The Research & Development Tax Credit

Enacted in 1981, the now permanent Federal Research and Development (R&D) Tax Credit allows a credit that typically ranges from 4%-7% of eligible spending for new and improved products and processes.  Qualified research must meet the following four criteria:

  • Must be technological in nature
  • Must be a related to the taxpayers business
  • Must represent R&D in the experimental sense and generally includes all such costs related to the development or improvement of a product or process
  • Must eliminate uncertainty through a process of experimentation that considers one or more alternatives

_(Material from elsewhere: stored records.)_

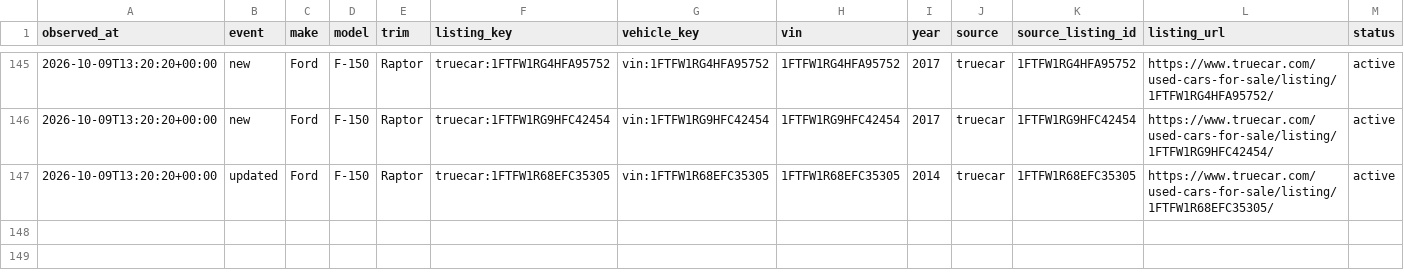
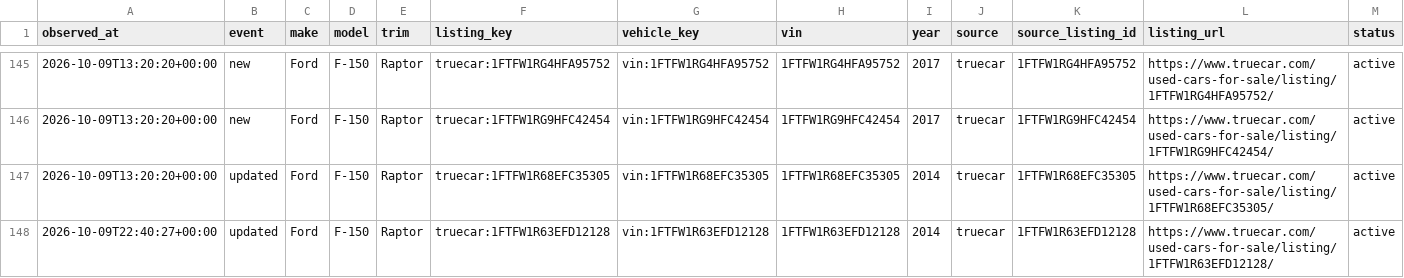
Before and after one commit to SHill1289/Cruiser-scout, a CSV file: data/listing_history.csv, drawn as a sheet; only a part is shown, gaps mark what is left out; rows hold the shown columns only; the diff names each change by its address in the sheet, - before the commit and + after, or states it on an @@ line.

```diff
--- a/data/listing_history.csv
+++ b/data/listing_history.csv
+row 148: 2026-10-09T22:40:27+00:00 | updated | Ford | F-150 | Raptor | truecar:1FTFW1R63EFD12128 | vin:1FTFW1R63EFD12128 | 1FTFW1R63EFD12128 | 2014 | truecar | 1FTFW1R63EFD12128 | https://www.truecar.com/used-cars-for-sale/listing/1FTFW1R63EFD12128/ | active
```
Also changed, not shown: data/active_listings.csv, data/excluded_listings.csv, 8 other files.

Eligible costs include U.S. employee wages, cost of supplies consumed in the R&D process, cost of pre-production testing, U.S. contract research expenses, and certain costs associated with developing a patent.

On December 18, 2015, President Obama signed the PATH Act, making the R&D Tax Credit permanent.  Beginning in 2016, the R&D credit can be used to offset Alternative Minimum tax for companies with revenue below $50MM and for the first time, pre-profitable and pre-revenue startup businesses can obtain up to $250,000 per year in payroll taxes and cash rebates.

The Florida State R&D Tax Credit

For qualifying corporations, the Florida state R&D Tax Credit program is contingent, in part, on the eligible business having received the federal R&D Tax Credit.  The funds are available on an application basis with a total pool of about $9 million annually.  The state requires that the credit applicant be involved in a “target industry business.”  The Florida Department of Revenue defines these target industries below1:

  • Manufacturing
  • Life Sciences
  • Information Technology
  • Aviation / Aerospace
  • Materials Science
  • Homeland Security / Defense
  • Cloud Technology
  • Nanotechnology
  • Marine Sciences

The Florida Landscape

Florida is home to nearly 3,000 headquartered offices2.  With an economy of nearly $1 trillion and having the third largest workforce in the U.S., Florida is a financial powerhouse all its own.  Florida’s number one export is airplanes and airplane parts/components.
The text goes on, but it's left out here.